Corrosion resistant materials protect them selves from oxidizing (corroding) by forming a thin protective layer of ceramic. When this layer forms we say the material is now passivated.

When stainless steel parts such as nuts and bolts are forced together, the passivated layer can be scraped off causing the parts to weld together. When disassembled, the welded material shows evidence of pitting and damage

This welding together and damage is called galling.

Galling can be best avoided by the use of dissimilar materials, e.g. bronze to stainless steel, or even different types of stainless steels (martensitic against austenitic, etc.), when metal-to-metal wear is a concern.

Nitronic alloys (trademark of Armco, Inc.) reduce the tendency to gall through selective alloying with manganese and nitrogen.

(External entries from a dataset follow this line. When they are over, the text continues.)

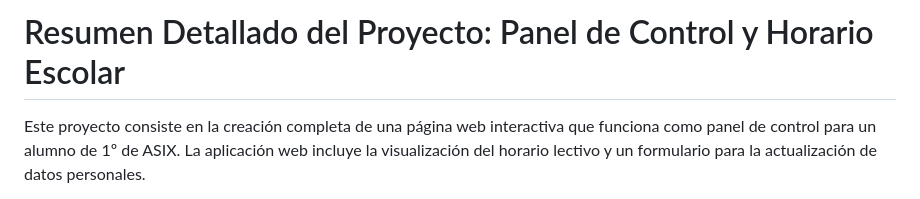
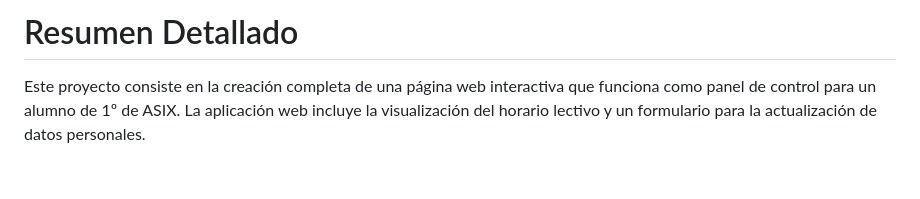
Before and after one commit to mvm-classroom/html-css-jquery-mromeromvm, a Markdown page: resumen.md, the part around the change. Rendered like a GitHub page; blank space fills up the shorter version.

```diff
--- a/resumen.md
+++ b/resumen.md
@@ -1,4 +1,4 @@
-# Resumen Detallado del Proyecto: Panel de Control y Horario Escolar
+# Resumen Detallado
 
 Este proyecto consiste en la creación completa de una página web interactiva que funciona como panel de control para un alumno de 1º de ASIX. La aplicación web incluye la visualización del horario lectivo y un formulario para la actualización de datos personales.
 
```
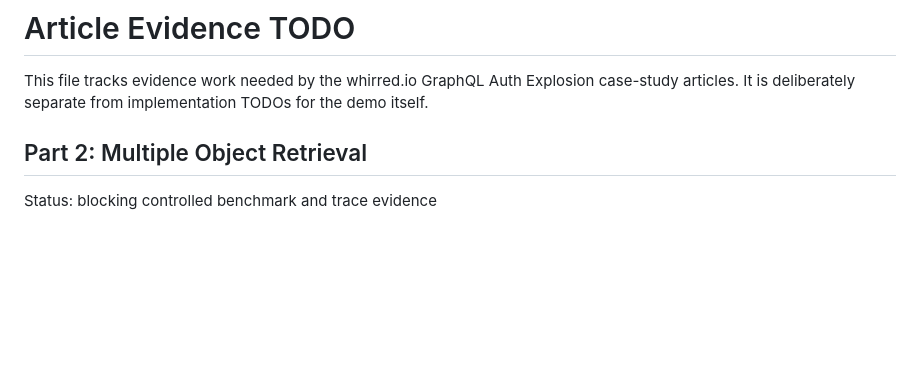
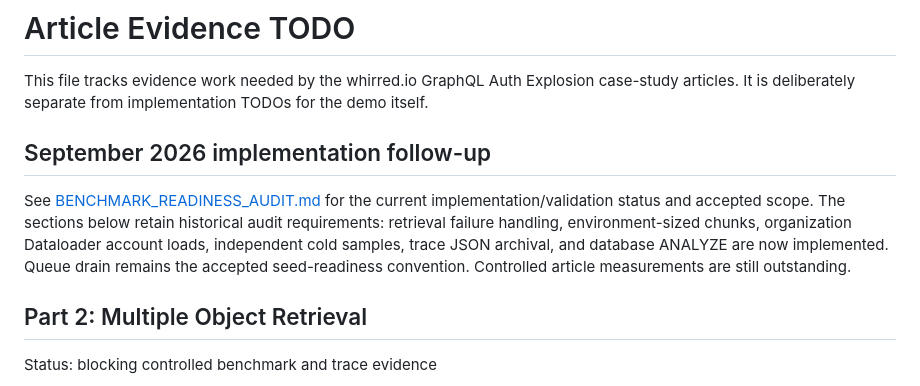
Before and after one commit to meleneth/iam-system-demo, a Markdown page: TODO_FOR_ARTICLE.md, the part around the change. Rendered like a GitHub page; blank space fills up the shorter version.

Commit message:
Update article readiness and benchmark reproduction instructions

```diff
--- a/TODO_FOR_ARTICLE.md
+++ b/TODO_FOR_ARTICLE.md
@@ -3,6 +3,16 @@
 This file tracks evidence work needed by the whirred.io GraphQL Auth Explosion
 case-study articles. It is deliberately separate from implementation TODOs for
 the demo itself.
+
+## September 2026 implementation follow-up
+
+See [BENCHMARK_READINESS_AUDIT.md](BENCHMARK_READINESS_AUDIT.md) for the current
+implementation/validation status and accepted scope. The sections below retain
+historical audit requirements: retrieval failure handling, environment-sized
+chunks, organization Dataloader account loads, independent cold samples, trace
+JSON archival, and database ANALYZE are now implemented. Queue drain remains the
+accepted seed-readiness convention. Controlled article measurements are still
+outstanding.
 
 ## Part 2: Multiple Object Retrieval
 
```
Also changed, not shown: BENCHMARK_READINESS_AUDIT.md (added, +69 -0 lines), REPRO_INSTRUCTIONS.md (+3 -3 lines).
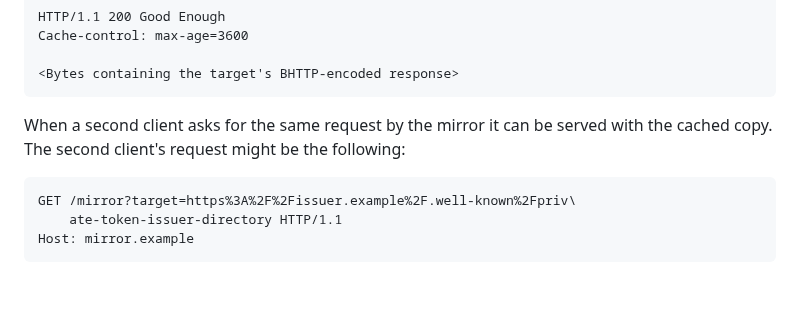
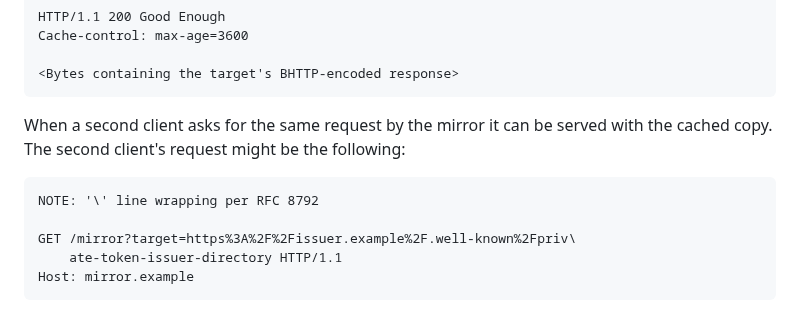
Before and after one commit to chris-wood/draft-group-privacypass-k-check, a Markdown page: draft-group-privacypass-consistency-mirror.md, the part around one of its changes. Drawn GitHub-style; blank space fills up the shorter version.

Commit message:
Missed one

```diff
--- a/draft-group-privacypass-consistency-mirror.md
+++ b/draft-group-privacypass-consistency-mirror.md
@@ -229,6 +229,8 @@ When a second client asks for the same request by the mirror it can be served wi
 copy. The second client's request might be the following:
 
 ~~~ http-message
+NOTE: '\' line wrapping per RFC 8792
+
 GET /mirror?target=https%3A%2F%2Fissuer.example%2F.well-known%2Fpriv\
     ate-token-issuer-directory HTTP/1.1
 Host: mirror.example
```
Also changed, not shown: other parts of draft-group-privacypass-consistency-mirror.md (+1 -1 lines).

Nickel also contributes to passivation, as do other less commonly used ingredients such as molybdenum and vanadium.